Guerrilla Gardening
In some cases, you just have to garden where you can. For guerrilla gardeners, that means roadsides, sidewalk tree surrounds, street dividers, and abandoned lots. If you’re looking to add a few wildflowers to an empty field, that’s easy enough, but if your goal is vegetable gardening you’ll want to keep a few important things in mind:

  • Soil condition: If the land isn’t yours you have no way of knowing what’s been dumped there. Test the soil thoroughly before you plant anything you may want to eat.
  • Maintenance: It’s one thing to put up an overnight garden and another to make sure it gets watered and fertilized enough to thrive.
  • Vandalism and theft: There are those who may not share your love of gardening and decide to voice their dissent by pulling up your work by the roots. Still others may appreciate it too much and decide they want the plants or produce for their own yards. (For one sad cautionary tale visit YouGrowGirl.com.)
  • Legal ramifications: Technically, gardening someone else’s land is against the law. If the land you choose is a neglected median, chances are the owners will look the other way, but that may not always be the case. The best defense is to know what you’re going to say should someone stop you (non-confrontational is usually the best policy) and know when to walk away.

If you’re up to the task, guerrilla gardening can give great rewards not only in produce but in community-building and neighborhood beautification. Involve other locals to improve your success rate and share the fun. Get more tips and find like-minded gardeners at Guerrilla Gardening.org.

Forget Me Not Farm (Sonoma County, CA)

“Since its inception in 1992, Forget Me Not Farm has helped thousands of at-risk children and youth break the cycle of abuse. Located on the grounds of the Humane Society & SPCA of Sonoma County, the Farm offers animal-assisted and horticultural therapeutic activities that provide a haven for children, plants and animals to bond, learn and heal with one another.”

On the farm the children interact with animals, grow flowers, fruits and vegetables from seed, harvest the plants they helped cultivate and even cook with the ingredients they grew. The farm experience gives them a safe, non-threatening environment to heal while teaching them valuable skills. Excess produce is donated to local shelters, extending their reach even farther into the community.

Hidden Villa (Los Altos, CA)

Hidden Villa is a nonprofit educational organization that uses its organic farm, wilderness, and community to teach and provide opportunities to learn about the environment and social justice. Hidden Villa stretches over 1600 acres of open space in the foothills of the Santa Cruz Mountains, about 40 miles south of San Francisco. Our mission is to inspire a just and sustainable future through our programs, land and legacy.”

Hidden Villa is also a working farm, complete with a Community Sponsored Agriculture program. A portion of all harvest go to shareholders, while another is donated to local low-income families.

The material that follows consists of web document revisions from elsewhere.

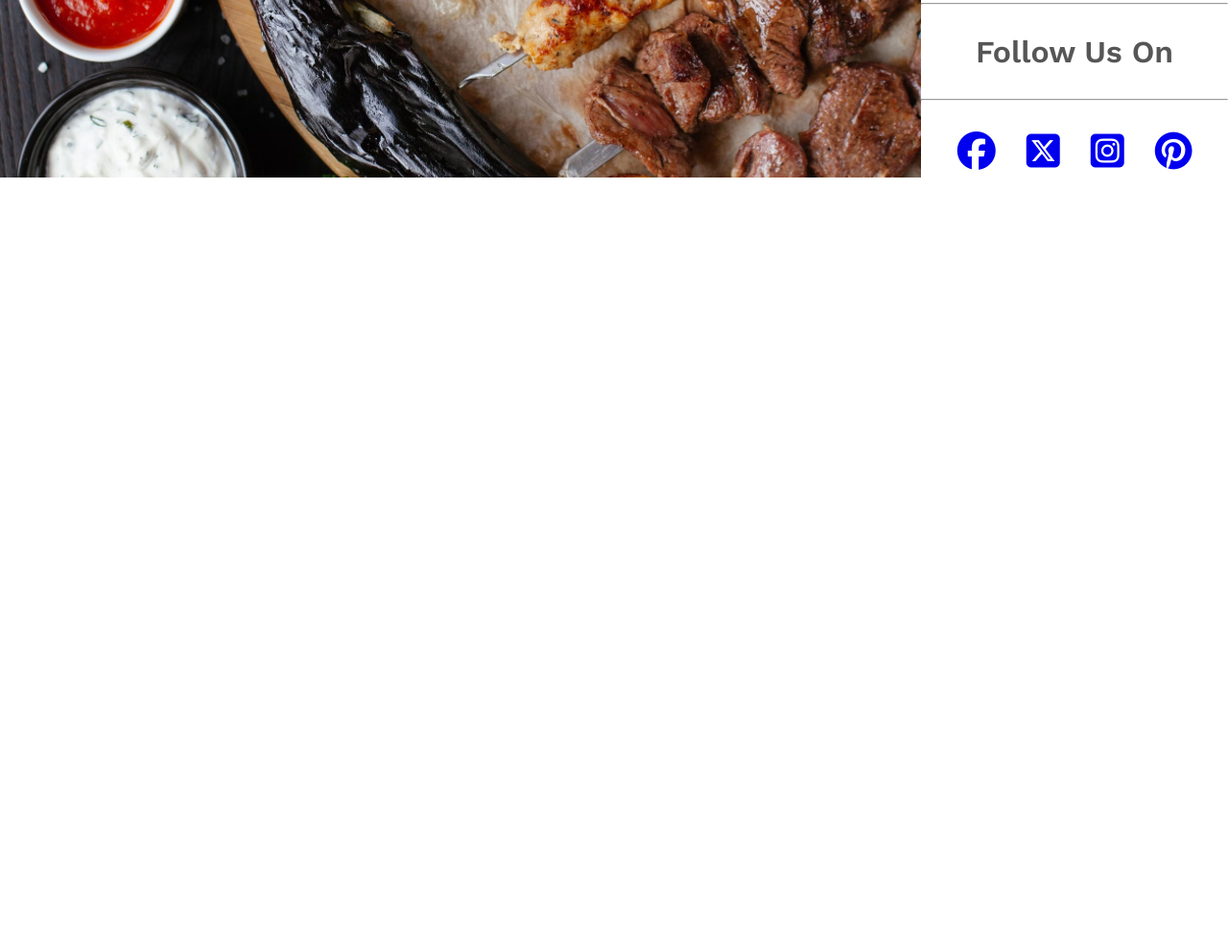
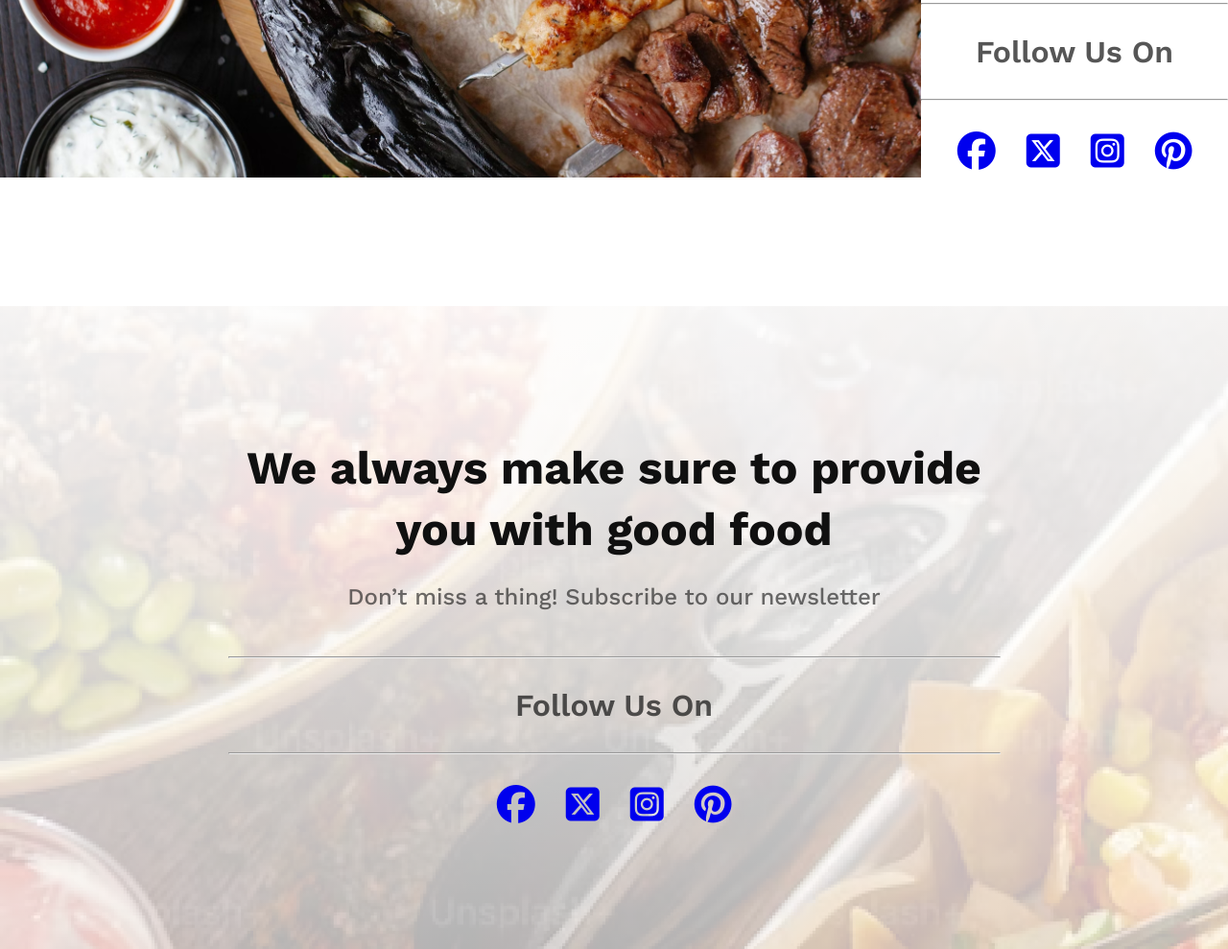
Before and after one commit to fatema-a5878/FoodieFeast, a plain HTML site: page index.html in a window 1280 px wide. Shown: the part 2707-3696 px from the top of the page at 96% size. Before the commit the page ends 3026 px from the top, so only its background shows below. Drawn offline with nearby package versions, Linux system fonts and the light colour scheme.

Commit message:
footer section totally finished

```diff
--- a/index.html
+++ b/index.html
@@ -89,8 +89,22 @@
   <!-- About Section End  -->
     </main>
     <!-- Footer Section -->
-    <footer>
-
+    <footer class="footer">
+        <div class="mfooter-div">
+            <div class="footer-c">
+                <h2 class="footer-title">We always make sure to provide you with good food</h2>
+                <p class="footer-desc">Don’t miss a thing! Subscribe to our newsletter</p>
+                <hr>
+                <p class="f-title">Follow Us On</p>
+                <hr>
+                <div class="icons">
+                    <a href="#"><i class="fa-brands fa-facebook"></i></a>
+                    <a href="#"><i class="fa-brands fa-square-x-twitter"></i></a>
+                    <a href="#"><i class="fa-brands fa-square-instagram"></i></a>
+                    <a href="#"><i class="fa-brands fa-pinterest"></i></a>
+                </div>
+            </div>
+        </div>
     </footer>
 </body>
 </html>
--- a/styles/style.css
+++ b/styles/style.css
@@ -219,3 +219,48 @@ text-align: center;
     color: #E60023;
 }
 /* Footer Section */
+.footer{
+    background-image: linear-gradient(180.00deg, rgb(255,255,255) -19.5%,rgba(255,255,255, 0.7) 100%), url("../assets/social-bg.png");
+    width: 100%;
+    height: 670px;
+}
+.mfooter-div{
+    display: flex;
+    justify-content: center;
+    /* align-items: center; */
+    padding-top: 137px;
+}
+.footer-c > .footer-title{
+    width: 805px;
+    color: rgb(16, 16, 16);
+    font-family: Work Sans;
+    font-size: 48px;
+    font-weight: 700;
+    line-height: 64px;
+    letter-spacing: 0%;
+    text-align: center;
+    margin-bottom: 24px;
+}
+.footer-desc{
+    color: rgb(16, 16, 16);
+    font-family: Work Sans;
+    font-size: 24px;
+    font-weight: 500;
+    line-height: 28px;
+    letter-spacing: 0%;
+    text-align: center;
+    opacity: 0.6;
+    margin-bottom: 48px;
+}
+.footer-c > .f-title{
+    color: rgb(16, 16, 16);
+    font-family: Work Sans;
+    font-size: 32px;
+    font-weight: 600;
+    line-height: 38px;
+    letter-spacing: 0%;
+    text-align: center;
+    opacity: 0.7;
+    padding-top: 30px;
+    padding-bottom: 30px;
+}
```
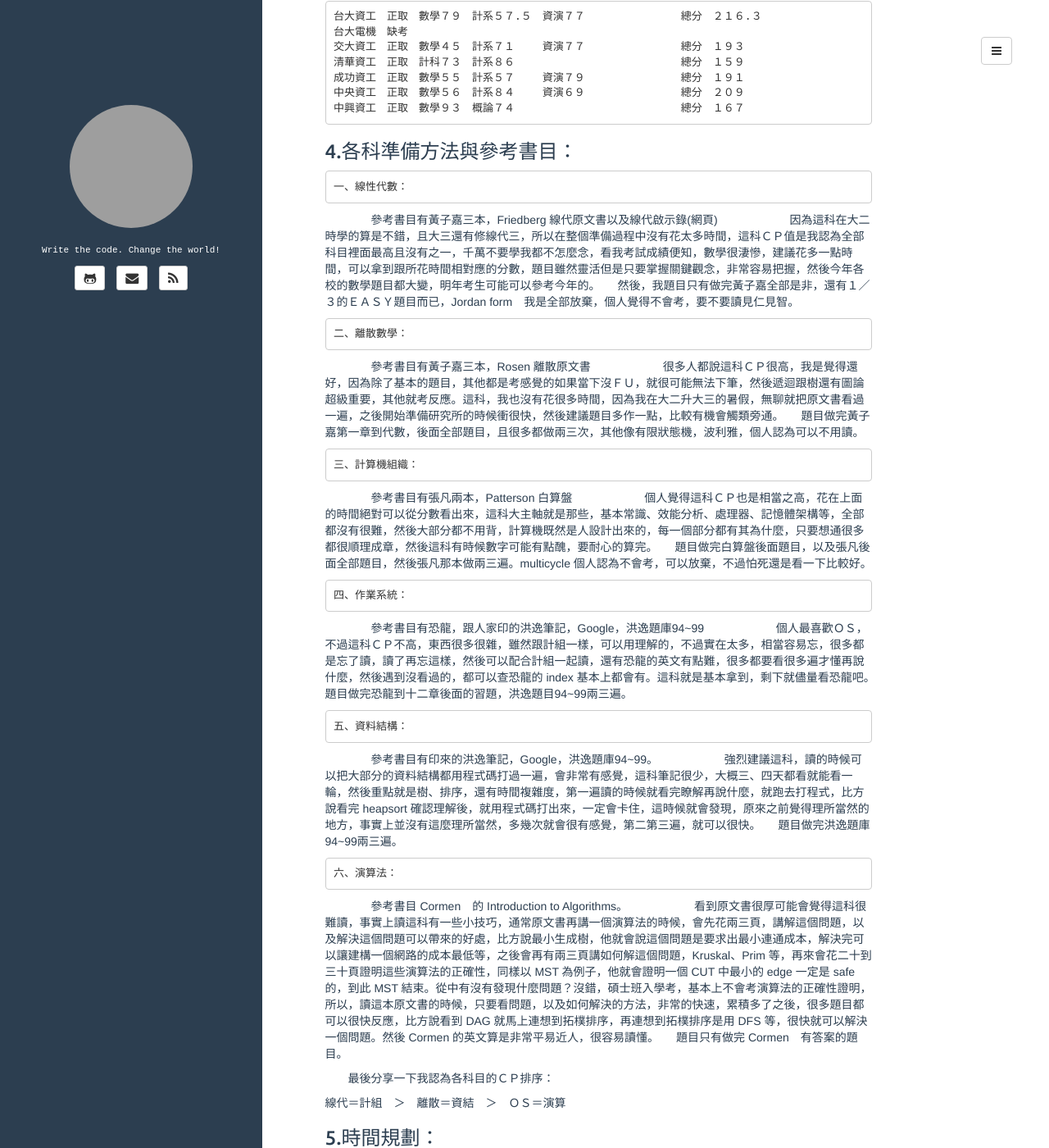
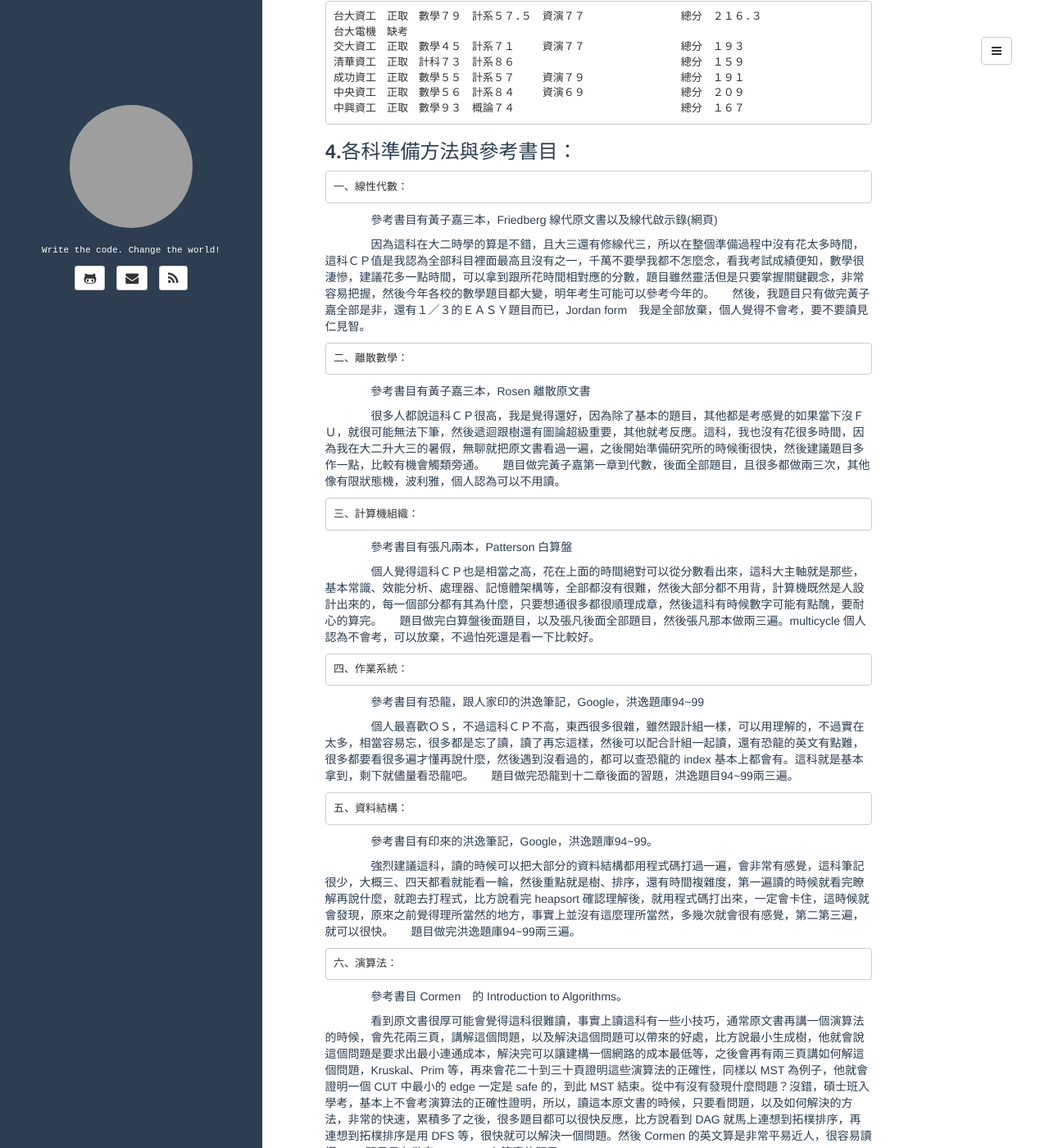
Before and after one commit to npes87184/npes87184.github.io, a Jekyll site: the page built from _posts/2015-8-4-csie.md, in a window 1280 px wide and 1400 px high, scrolled down 438 px. Shown: the whole window at 82% size. Built offline with Jekyll 4.4.1, drawn with Linux system fonts in a browser that asks for light colours; comment, search, counter and statistics services are not loaded; some of the changed lines change nothing that is shown; some of the changed text lies outside the part shown; grey boxes are pictures that could not be loaded.

Commit message:
2015-8-4

```diff
--- a/_posts/2015-8-4-csie.md
+++ b/_posts/2015-8-4-csie.md
@@ -1,11 +1,15 @@
 ---
 layout: post
-title: 第一次跨考資工所就上手!
-categories: [雜記]
-tags: [資工所]
+title: "第一次跨考資工所就上手!"
+categories:
+  - 雜記
+tags:
+  - 資工所
 description: 應數系跨考資工所榜首心得...
 comments: true
+published: true
 ---
+
 
 _本篇文章完成於 2014/3/22_
 
@@ -32,34 +36,41 @@
 	一、線性代數：
 
 　　　　參考書目有黃子嘉三本，Friedberg 線代原文書以及線代啟示錄(網頁)
+
 　　　　因為這科在大二時學的算是不錯，且大三還有修線代三，所以在整個準備過程中沒有花太多時間，這科ＣＰ值是我認為全部科目裡面最高且沒有之一，千萬不要學我都不怎麼念，看我考試成績便知，數學很淒慘，建議花多一點時間，可以拿到跟所花時間相對應的分數，題目雖然靈活但是只要掌握關鍵觀念，非常容易把握，然後今年各校的數學題目都大變，明年考生可能可以參考今年的。　　然後，我題目只有做完黃子嘉全部是非，還有１／３的ＥＡＳＹ題目而已，Jordan form　我是全部放棄，個人覺得不會考，要不要讀見仁見智。
 
 	二、離散數學：
 
 　　　　參考書目有黃子嘉三本，Rosen 離散原文書
+
 　　　　很多人都說這科ＣＰ很高，我是覺得還好，因為除了基本的題目，其他都是考感覺的如果當下沒ＦＵ，就很可能無法下筆，然後遞迴跟樹還有圖論超級重要，其他就考反應。這科，我也沒有花很多時間，因為我在大二升大三的暑假，無聊就把原文書看過一遍，之後開始準備研究所的時候衝很快，然後建議題目多作一點，比較有機會觸類旁通。　　題目做完黃子嘉第一章到代數，後面全部題目，且很多都做兩三次，其他像有限狀態機，波利雅，個人認為可以不用讀。
 
 	三、計算機組織：
 
 　　　　參考書目有張凡兩本，Patterson 白算盤
+
 　　　　個人覺得這科ＣＰ也是相當之高，花在上面的時間絕對可以從分數看出來，這科大主軸就是那些，基本常識、效能分析、處理器、記憶體架構等，全部都沒有很難，然後大部分都不用背，計算機既然是人設計出來的，每一個部分都有其為什麼，只要想通很多都很順理成章，然後這科有時候數字可能有點醜，要耐心的算完。　　題目做完白算盤後面題目，以及張凡後面全部題目，然後張凡那本做兩三遍。multicycle 個人認為不會考，可以放棄，不過怕死還是看一下比較好。
 
 	四、作業系統：
 
 　　　　參考書目有恐龍，跟人家印的洪逸筆記，Google，洪逸題庫94~99
+
 　　　　個人最喜歡ＯＳ，不過這科ＣＰ不高，東西很多很雜，雖然跟計組一樣，可以用理解的，不過實在太多，相當容易忘，很多都是忘了讀，讀了再忘這樣，然後可以配合計組一起讀，還有恐龍的英文有點難，很多都要看很多遍才懂再說什麼，然後遇到沒看過的，都可以查恐龍的 index 基本上都會有。這科就是基本拿到，剩下就儘量看恐龍吧。　　題目做完恐龍到十二章後面的習題，洪逸題目94~99兩三遍。
 
 	五、資料結構：
 
 　　　　參考書目有印來的洪逸筆記，Google，洪逸題庫94~99。
+
 　　　　強烈建議這科，讀的時候可以把大部分的資料結構都用程式碼打過一遍，會非常有感覺，這科筆記很少，大概三、四天都看就能看一輪，然後重點就是樹、排序，還有時間複雜度，第一遍讀的時候就看完瞭解再說什麼，就跑去打程式，比方說看完 heapsort 確認理解後，就用程式碼打出來，一定會卡住，這時候就會發現，原來之前覺得理所當然的地方，事實上並沒有這麼理所當然，多幾次就會很有感覺，第二第三遍，就可以很快。　　題目做完洪逸題庫94~99兩三遍。
 
 	六、演算法：
 
 　　　　參考書目 Cormen　的 Introduction to Algorithms。
+
 　　　　看到原文書很厚可能會覺得這科很難讀，事實上讀這科有一些小技巧，通常原文書再講一個演算法的時候，會先花兩三頁，講解這個問題，以及解決這個問題可以帶來的好處，比方說最小生成樹，他就會說這個問題是要求出最小連通成本，解決完可以讓建構一個網路的成本最低等，之後會再有兩三頁講如何解這個問題，Kruskal、Prim 等，再來會花二十到三十頁證明這些演算法的正確性，同樣以 MST 為例子，他就會證明一個 CUT 中最小的 edge 一定是 safe 的，到此 MST 結束。從中有沒有發現什麼問題？沒錯，碩士班入學考，基本上不會考演算法的正確性證明，所以，讀這本原文書的時候，只要看問題，以及如何解決的方法，非常的快速，累積多了之後，很多題目都可以很快反應，比方說看到 DAG 就馬上連想到拓樸排序，再連想到拓樸排序是用 DFS 等，很快就可以解決一個問題。然後 Cormen 的英文算是非常平易近人，很容易讀懂。　　題目只有做完 Cormen　有答案的題目。
 
-　　最後分享一下我認為各科目的ＣＰ排序：
+
+	最後分享一下我認為各科目的ＣＰ排序：
 
   		線代＝計組　＞　離散＝資結　＞　ＯＳ＝演算
 
```
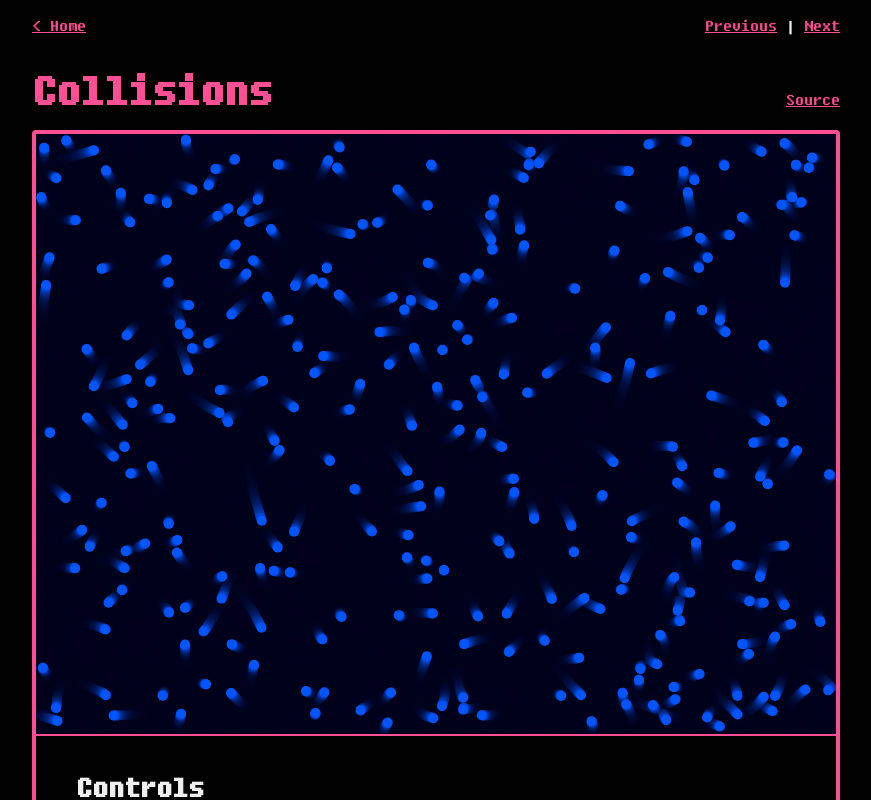
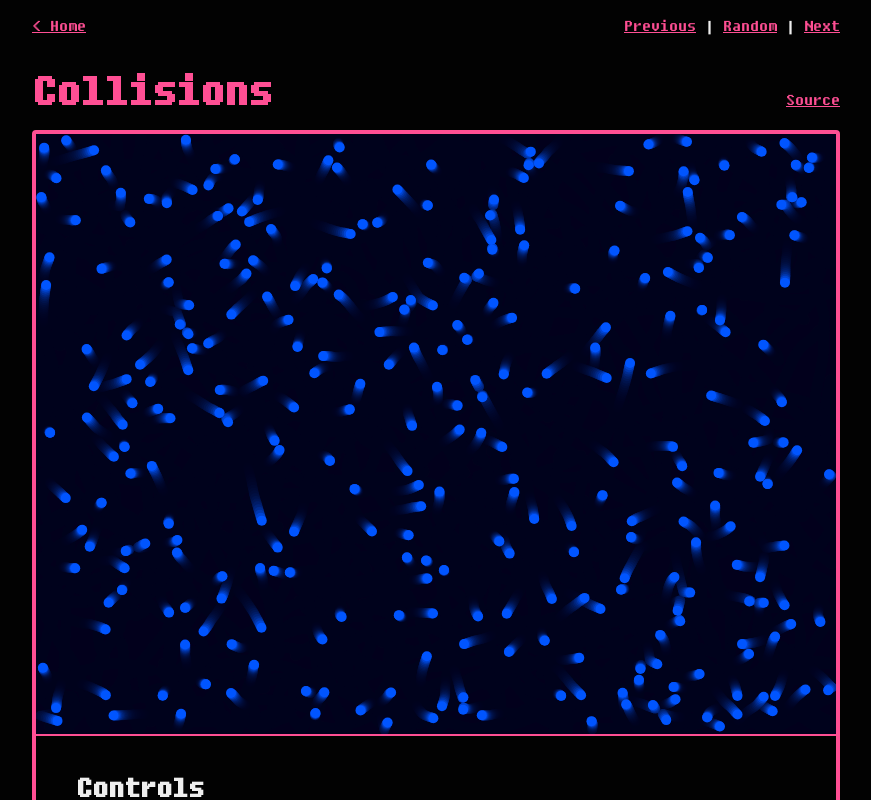
Before and after one commit to lucas-tulio/sketchbook, a Vue app: page /sketch/Collisions in a window 1280 px wide. Shown: the top 800 px of the page, without its empty margins (204-1075 px from the left). Built offline with nearby package versions, Linux system fonts and the light colour scheme.

Commit message:
feat: add random sketch button

```diff
--- a/src/views/SketchView.vue
+++ b/src/views/SketchView.vue
@@ -6,7 +6,10 @@
           <p class="home"><a href="/">< Home</a></p>
         </div>
         <div>
-          <p><a :href="previousLink">Previous</a> | <a :href="nextLink">Next</a></p>
+          <p>
+            <a :href="previousLink">Previous</a> | <a href="#" @click="goToRandom">Random</a> |
+            <a :href="nextLink">Next</a>
+          </p>
         </div>
       </header>
       <div class="title">
@@ -62,6 +65,11 @@ const nextLink = computed(() => {
   }
   return `/sketch/${Sketches[currentIndex + 1].name}`
 })
+
+const goToRandom = () => {
+  const randomIndex = Math.floor(Math.random() * Sketches.length)
+  window.location.href = `/sketch/${Sketches[randomIndex].name}`
+}
 
 const sourceLink = computed(() => {
   const sketch = Sketches.find((sketch) => sketch.name === props.slug)
```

As part of their educational programs, they offer a large assortment of family-oriented classes and events (including How Does Your Garden Grow?, Cheese Please! and my personal favorite, Manure to Meadow to MMMMmmm!) all at very reasonable prices.

Like most non-profits, Hidden Villa is run by a very limited full-time staff on an even more limited budget (especially now), so they rely very heavily on their hundreds of volunteers to keep things running.

I spent a day volunteering as a horticulture worker, starting shrub cuttings and labeling fruit tree scions while others in the group hacked back overgrown blackberries or mulched garden beds. After, we got a tour of the grounds. For me, at least, the rewards of helping to start new plants alone would have been enough, but knowing it was for a good cause made it even better.

If you live in the San Francisco Bay Area, consider volunteering.